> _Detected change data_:
* * * * * * *

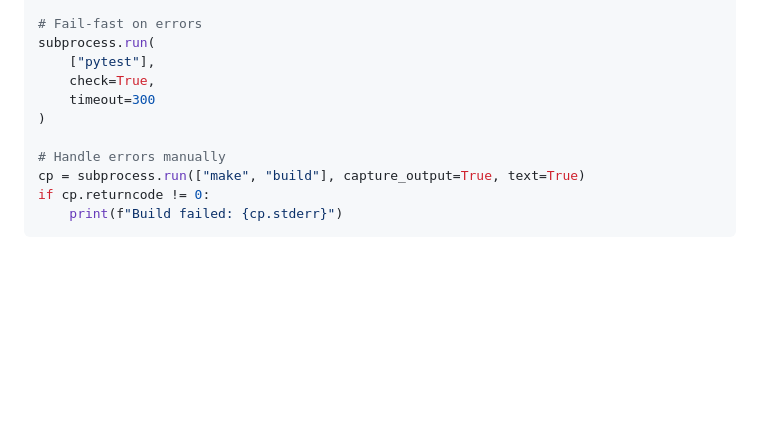
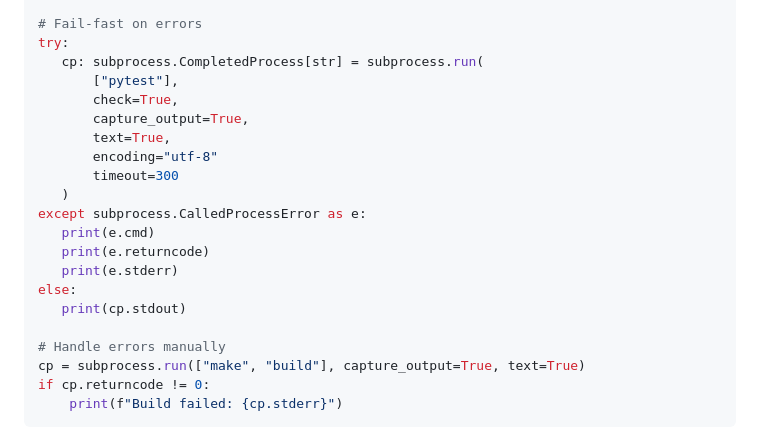
Before and after one commit to christianwhocodes/learn, a Markdown page: learn-python/md/12-subprocess.md, the part around one of its changes. Drawn GitHub-style; blank space fills up the shorter version.

Commit message:
Enhance subprocess usage with error handling
Updated subprocess handling to include error handling and output capture.

```diff
--- a/learn-python/md/12-subprocess.md
+++ b/learn-python/md/12-subprocess.md
@@ -599,11 +600,21 @@ cp = subprocess.run(
 )
 
 # Fail-fast on errors
-subprocess.run(
-    ["pytest"],
-    check=True,
-    timeout=300
-)
+try:
+   cp: subprocess.CompletedProcess[str] = subprocess.run(
+       ["pytest"],
+       check=True,
+       capture_output=True,
+       text=True,
+       encoding="utf-8"
+       timeout=300
+   )
+except subprocess.CalledProcessError as e:
+   print(e.cmd)
+   print(e.returncode)
+   print(e.stderr)
+else:
+   print(cp.stdout)
 
 # Handle errors manually
 cp = subprocess.run(["make", "build"], capture_output=True, text=True)
```
Also changed, not shown: other parts of learn-python/md/12-subprocess.md (+2 -1 lines).
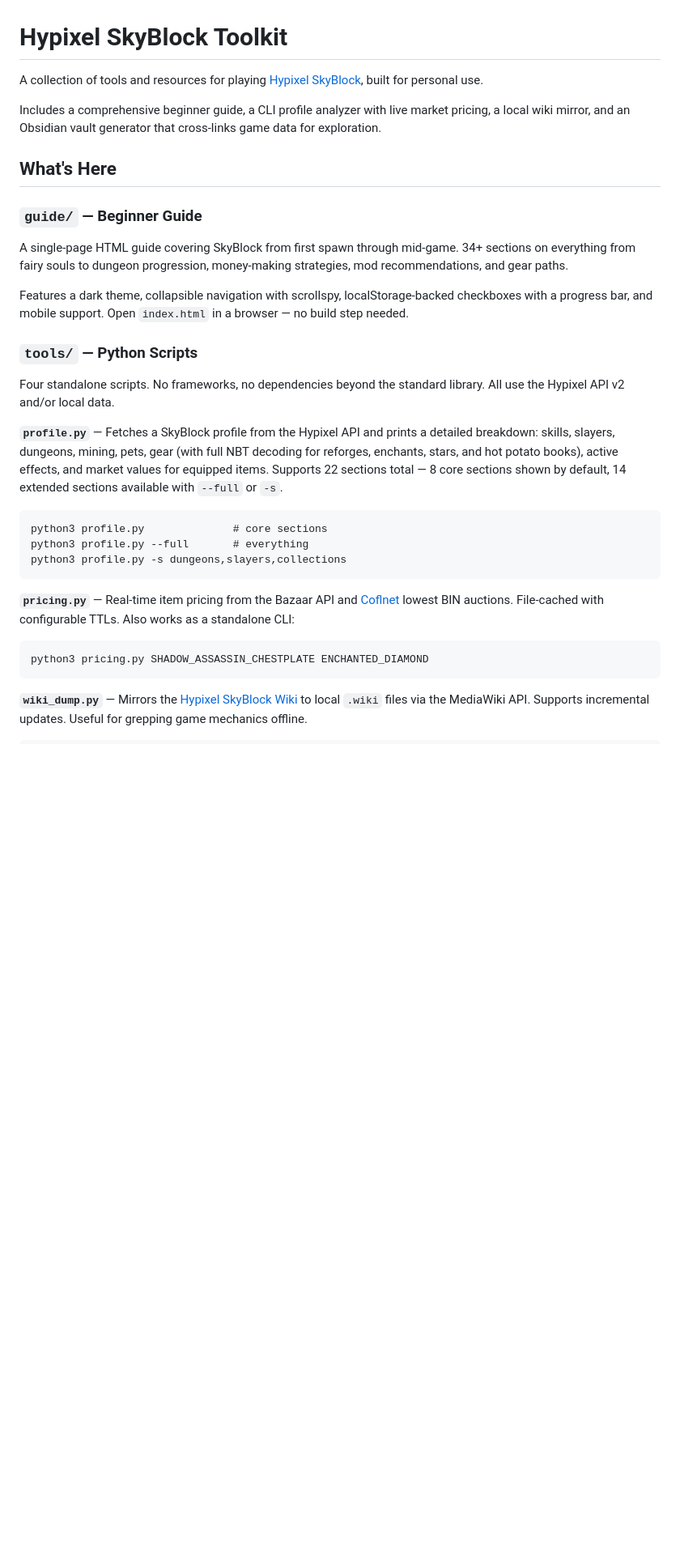
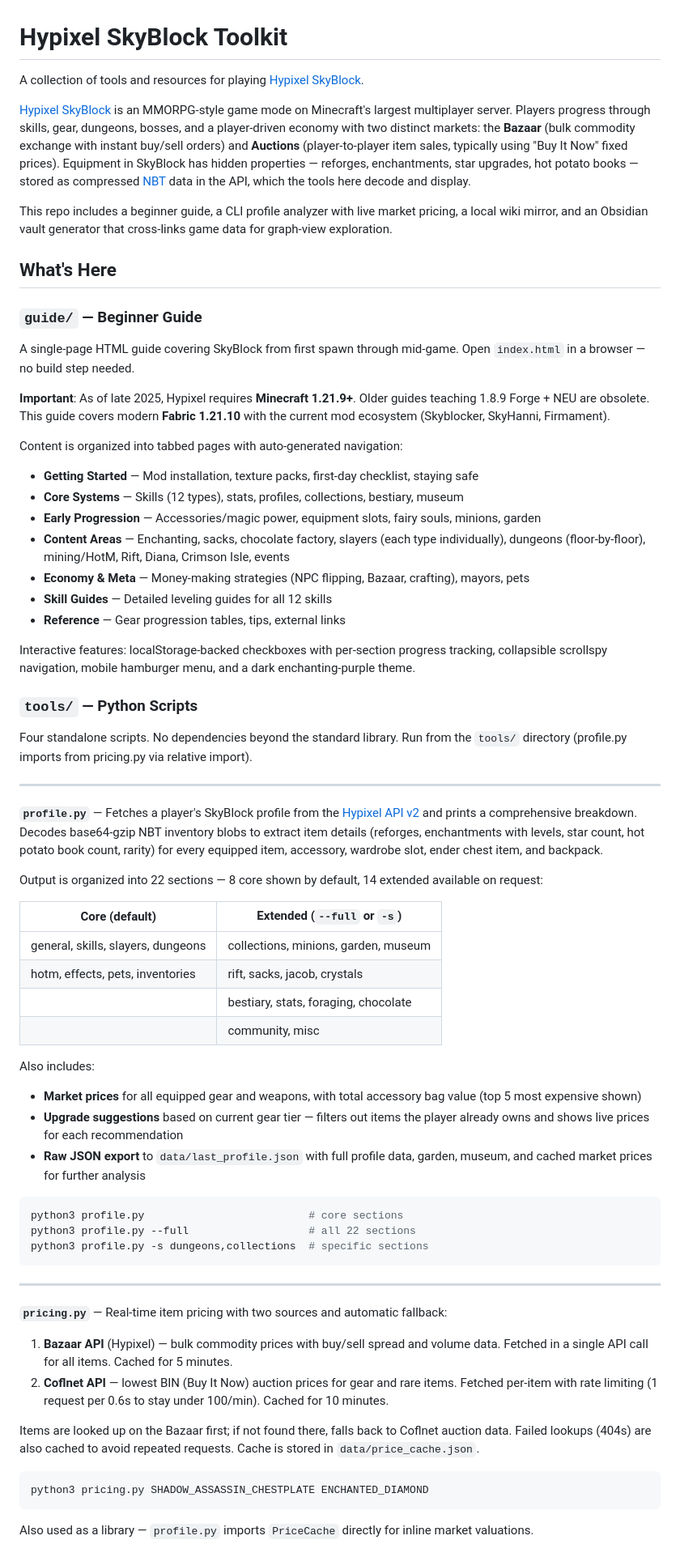
Before and after one commit to alderban107/hypixel-skyblock, a Markdown page: README.md, the part around one of its changes. Shown at 81% size. Drawn GitHub-style; blank space fills up the shorter version.

````diff
--- a/README.md
+++ b/README.md
@@ -1,34 +1,71 @@
 # Hypixel SkyBlock Toolkit
 
-A collection of tools and resources for playing [Hypixel SkyBlock](https://wiki.hypixel.net/), built for personal use.
+A collection of tools and resources for playing [Hypixel SkyBlock](https://wiki.hypixel.net/).
 
-Includes a comprehensive beginner guide, a CLI profile analyzer with live market pricing, a local wiki mirror, and an Obsidian vault generator that cross-links game data for exploration.
+[Hypixel SkyBlock](https://hypixel.net/) is an MMORPG-style game mode on Minecraft's largest multiplayer server. Players progress through skills, gear, dungeons, bosses, and a player-driven economy with two distinct markets: the **Bazaar** (bulk commodity exchange with instant buy/sell orders) and **Auctions** (player-to-player item sales, typically using "Buy It Now" fixed prices). Equipment in SkyBlock has hidden properties — reforges, enchantments, star upgrades, hot potato books — stored as compressed [NBT](https://minecraft.wiki/w/NBT_format) data in the API, which the tools here decode and display.
+
+This repo includes a beginner guide, a CLI profile analyzer with live market pricing, a local wiki mirror, and an Obsidian vault generator that cross-links game data for graph-view exploration.
 
 ## What's Here
 
 ### `guide/` — Beginner Guide
 
-A single-page HTML guide covering SkyBlock from first spawn through mid-game. 34+ sections on everything from fairy souls to dungeon progression, money-making strategies, mod recommendations, and gear paths.
+A single-page HTML guide covering SkyBlock from first spawn through mid-game. Open `index.html` in a browser — no build step needed.
 
-Features a dark theme, collapsible navigation with scrollspy, localStorage-backed checkboxes with a progress bar, and mobile support. Open `index.html` in a browser — no build step needed.
+**Important**: As of late 2025, Hypixel requires **Minecraft 1.21.9+**. Older guides teaching 1.8.9 Forge + NEU are obsolete. This guide covers modern **Fabric 1.21.10** with the current mod ecosystem (Skyblocker, SkyHanni, Firmament).
+
+Content is organized into tabbed pages with auto-generated navigation:
+
+- **Getting Started** — Mod installation, texture packs, first-day checklist, staying safe
+- **Core Systems** — Skills (12 types), stats, profiles, collections, bestiary, museum
+- **Early Progression** — Accessories/magic power, equipment slots, fairy souls, minions, garden
+- **Content Areas** — Enchanting, sacks, chocolate factory, slayers (each type individually), dungeons (floor-by-floor), mining/HotM, Rift, Diana, Crimson Isle, events
+- **Economy & Meta** — Money-making strategies (NPC flipping, Bazaar, crafting), mayors, pets
+- **Skill Guides** — Detailed leveling guides for all 12 skills
+- **Reference** — Gear progression tables, tips, external links
+
+Interactive features: localStorage-backed checkboxes with per-section progress tracking, collapsible scrollspy navigation, mobile hamburger menu, and a dark enchanting-purple theme.
 
 ### `tools/` — Python Scripts
 
-Four standalone scripts. No frameworks, no dependencies beyond the standard library. All use the Hypixel API v2 and/or local data.
+Four standalone scripts. No dependencies beyond the standard library. Run from the `tools/` directory (profile.py imports from pricing.py via relative import).
 
-**`profile.py`** — Fetches a SkyBlock profile from the Hypixel API and prints a detailed breakdown: skills, slayers, dungeons, mining, pets, gear (with full NBT decoding for reforges, enchants, stars, and hot potato books), active effects, and market values for equipped items. Supports 22 sections total — 8 core sections shown by default, 14 extended sections available with `--full` or `-s`.
+---
 
-```
-python3 profile.py              # core sections
-python3 profile.py --full       # everything
-python3 profile.py -s dungeons,slayers,collections
+**`profile.py`** — Fetches a player's SkyBlock profile from the [Hypixel API v2](https://api.hypixel.net/) and prints a comprehensive breakdown. Decodes base64-gzip NBT inventory blobs to extract item details (reforges, enchantments with levels, star count, hot potato book count, rarity) for every equipped item, accessory, wardrobe slot, ender chest item, and backpack.
+
+Output is organized into 22 sections — 8 core shown by default, 14 extended available on request:
+
+| Core (default) | Extended (`--full` or `-s`) |
+|---|---|
+| general, skills, slayers, dungeons | collections, minions, garden, museum |
+| hotm, effects, pets, inventories | rift, sacks, jacob, crystals |
+| | bestiary, stats, foraging, chocolate |
+| | community, misc |
+
+Also includes:
+- **Market prices** for all equipped gear and weapons, with total accessory bag value (top 5 most expensive shown)
+- **Upgrade suggestions** based on current gear tier — filters out items the player already owns and shows live prices for each recommendation
+- **Raw JSON export** to `data/last_profile.json` with full profile data, garden, museum, and cached market prices for further analysis
+
+```bash
+python3 profile.py                          # core sections
+python3 profile.py --full                   # all 22 sections
+python3 profile.py -s dungeons,collections  # specific sections
 ```
 
-**`pricing.py`** — Real-time item pricing from the Bazaar API and [Coflnet](https://sky.coflnet.com/) lowest BIN auctions. File-cached with configurable TTLs. Also works as a standalone CLI:
+---
 
-```
+**`pricing.py`** — Real-time item pricing with two sources and automatic fallback:
+
+1. **Bazaar API** (Hypixel) — bulk commodity prices with buy/sell spread and volume data. Fetched in a single API call for all items. Cached for 5 minutes.
+2. **Coflnet API** — lowest BIN (Buy It Now) auction prices for gear and rare items. Fetched per-item with rate limiting (1 request per 0.6s to stay under 100/min). Cached for 10 minutes.
+
+Items are looked up on the Bazaar first; if not found there, falls back to Coflnet auction data. Failed lookups (404s) are also cached to avoid repeated requests. Cache is stored in `data/price_cache.json`.
+
+```bash
 python3 pricing.py SHADOW_ASSASSIN_CHESTPLATE ENCHANTED_DIAMOND
 ```
 
-**`wiki_dump.py`** — Mirrors the [Hypixel SkyBlock Wiki](https://wiki.hypixel.net/) to local `.wiki` files via the MediaWiki API. Supports incremental updates. Useful for grepping game mechanics offline.
+Also used as a library — `profile.py` imports `PriceCache` directly for inline market valuations.
 
````
Also changed, not shown: other parts of README.md (+53 -25 lines).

* * * * * * *

Retype the data word for word and keep the pictures out of it.

Before and after one commit to christianwhocodes/learn, a Markdown page: learn-python/md/12-subprocess.md, the part around one of its changes. Drawn GitHub-style; blank space fills up the shorter version.

Commit message:
Enhance subprocess usage with error handling
Updated subprocess handling to include error handling and output capture.

```diff
--- a/learn-python/md/12-subprocess.md
+++ b/learn-python/md/12-subprocess.md
@@ -599,11 +600,21 @@ cp = subprocess.run(
 )
 
 # Fail-fast on errors
-subprocess.run(
-    ["pytest"],
-    check=True,
-    timeout=300
-)
+try:
+   cp: subprocess.CompletedProcess[str] = subprocess.run(
+       ["pytest"],
+       check=True,
+       capture_output=True,
+       text=True,
+       encoding="utf-8"
+       timeout=300
+   )
+except subprocess.CalledProcessError as e:
+   print(e.cmd)
+   print(e.returncode)
+   print(e.stderr)
+else:
+   print(cp.stdout)
 
 # Handle errors manually
 cp = subprocess.run(["make", "build"], capture_output=True, text=True)
```
Also changed, not shown: other parts of learn-python/md/12-subprocess.md (+2 -1 lines).
Before and after one commit to alderban107/hypixel-skyblock, a Markdown page: README.md, the part around one of its changes. Shown at 81% size. Drawn GitHub-style; blank space fills up the shorter version.

````diff
--- a/README.md
+++ b/README.md
@@ -1,34 +1,71 @@
 # Hypixel SkyBlock Toolkit
 
-A collection of tools and resources for playing [Hypixel SkyBlock](https://wiki.hypixel.net/), built for personal use.
+A collection of tools and resources for playing [Hypixel SkyBlock](https://wiki.hypixel.net/).
 
-Includes a comprehensive beginner guide, a CLI profile analyzer with live market pricing, a local wiki mirror, and an Obsidian vault generator that cross-links game data for exploration.
+[Hypixel SkyBlock](https://hypixel.net/) is an MMORPG-style game mode on Minecraft's largest multiplayer server. Players progress through skills, gear, dungeons, bosses, and a player-driven economy with two distinct markets: the **Bazaar** (bulk commodity exchange with instant buy/sell orders) and **Auctions** (player-to-player item sales, typically using "Buy It Now" fixed prices). Equipment in SkyBlock has hidden properties — reforges, enchantments, star upgrades, hot potato books — stored as compressed [NBT](https://minecraft.wiki/w/NBT_format) data in the API, which the tools here decode and display.
+
+This repo includes a beginner guide, a CLI profile analyzer with live market pricing, a local wiki mirror, and an Obsidian vault generator that cross-links game data for graph-view exploration.
 
 ## What's Here
 
 ### `guide/` — Beginner Guide
 
-A single-page HTML guide covering SkyBlock from first spawn through mid-game. 34+ sections on everything from fairy souls to dungeon progression, money-making strategies, mod recommendations, and gear paths.
+A single-page HTML guide covering SkyBlock from first spawn through mid-game. Open `index.html` in a browser — no build step needed.
 
-Features a dark theme, collapsible navigation with scrollspy, localStorage-backed checkboxes with a progress bar, and mobile support. Open `index.html` in a browser — no build step needed.
+**Important**: As of late 2025, Hypixel requires **Minecraft 1.21.9+**. Older guides teaching 1.8.9 Forge + NEU are obsolete. This guide covers modern **Fabric 1.21.10** with the current mod ecosystem (Skyblocker, SkyHanni, Firmament).
+
+Content is organized into tabbed pages with auto-generated navigation:
+
+- **Getting Started** — Mod installation, texture packs, first-day checklist, staying safe
+- **Core Systems** — Skills (12 types), stats, profiles, collections, bestiary, museum
+- **Early Progression** — Accessories/magic power, equipment slots, fairy souls, minions, garden
+- **Content Areas** — Enchanting, sacks, chocolate factory, slayers (each type individually), dungeons (floor-by-floor), mining/HotM, Rift, Diana, Crimson Isle, events
+- **Economy & Meta** — Money-making strategies (NPC flipping, Bazaar, crafting), mayors, pets
+- **Skill Guides** — Detailed leveling guides for all 12 skills
+- **Reference** — Gear progression tables, tips, external links
+
+Interactive features: localStorage-backed checkboxes with per-section progress tracking, collapsible scrollspy navigation, mobile hamburger menu, and a dark enchanting-purple theme.
 
 ### `tools/` — Python Scripts
 
-Four standalone scripts. No frameworks, no dependencies beyond the standard library. All use the Hypixel API v2 and/or local data.
+Four standalone scripts. No dependencies beyond the standard library. Run from the `tools/` directory (profile.py imports from pricing.py via relative import).
 
-**`profile.py`** — Fetches a SkyBlock profile from the Hypixel API and prints a detailed breakdown: skills, slayers, dungeons, mining, pets, gear (with full NBT decoding for reforges, enchants, stars, and hot potato books), active effects, and market values for equipped items. Supports 22 sections total — 8 core sections shown by default, 14 extended sections available with `--full` or `-s`.
+---
 
-```
-python3 profile.py              # core sections
-python3 profile.py --full       # everything
-python3 profile.py -s dungeons,slayers,collections
+**`profile.py`** — Fetches a player's SkyBlock profile from the [Hypixel API v2](https://api.hypixel.net/) and prints a comprehensive breakdown. Decodes base64-gzip NBT inventory blobs to extract item details (reforges, enchantments with levels, star count, hot potato book count, rarity) for every equipped item, accessory, wardrobe slot, ender chest item, and backpack.
+
+Output is organized into 22 sections — 8 core shown by default, 14 extended available on request:
+
+| Core (default) | Extended (`--full` or `-s`) |
+|---|---|
+| general, skills, slayers, dungeons | collections, minions, garden, museum |
+| hotm, effects, pets, inventories | rift, sacks, jacob, crystals |
+| | bestiary, stats, foraging, chocolate |
+| | community, misc |
+
+Also includes:
+- **Market prices** for all equipped gear and weapons, with total accessory bag value (top 5 most expensive shown)
+- **Upgrade suggestions** based on current gear tier — filters out items the player already owns and shows live prices for each recommendation
+- **Raw JSON export** to `data/last_profile.json` with full profile data, garden, museum, and cached market prices for further analysis
+
+```bash
+python3 profile.py                          # core sections
+python3 profile.py --full                   # all 22 sections
+python3 profile.py -s dungeons,collections  # specific sections
 ```
 
-**`pricing.py`** — Real-time item pricing from the Bazaar API and [Coflnet](https://sky.coflnet.com/) lowest BIN auctions. File-cached with configurable TTLs. Also works as a standalone CLI:
+---
 
-```
+**`pricing.py`** — Real-time item pricing with two sources and automatic fallback:
+
+1. **Bazaar API** (Hypixel) — bulk commodity prices with buy/sell spread and volume data. Fetched in a single API call for all items. Cached for 5 minutes.
+2. **Coflnet API** — lowest BIN (Buy It Now) auction prices for gear and rare items. Fetched per-item with rate limiting (1 request per 0.6s to stay under 100/min). Cached for 10 minutes.
+
+Items are looked up on the Bazaar first; if not found there, falls back to Coflnet auction data. Failed lookups (404s) are also cached to avoid repeated requests. Cache is stored in `data/price_cache.json`.
+
+```bash
 python3 pricing.py SHADOW_ASSASSIN_CHESTPLATE ENCHANTED_DIAMOND
 ```
 
-**`wiki_dump.py`** — Mirrors the [Hypixel SkyBlock Wiki](https://wiki.hypixel.net/) to local `.wiki` files via the MediaWiki API. Supports incremental updates. Useful for grepping game mechanics offline.
+Also used as a library — `profile.py` imports `PriceCache` directly for inline market valuations.
 
````
Also changed, not shown: other parts of README.md (+53 -25 lines).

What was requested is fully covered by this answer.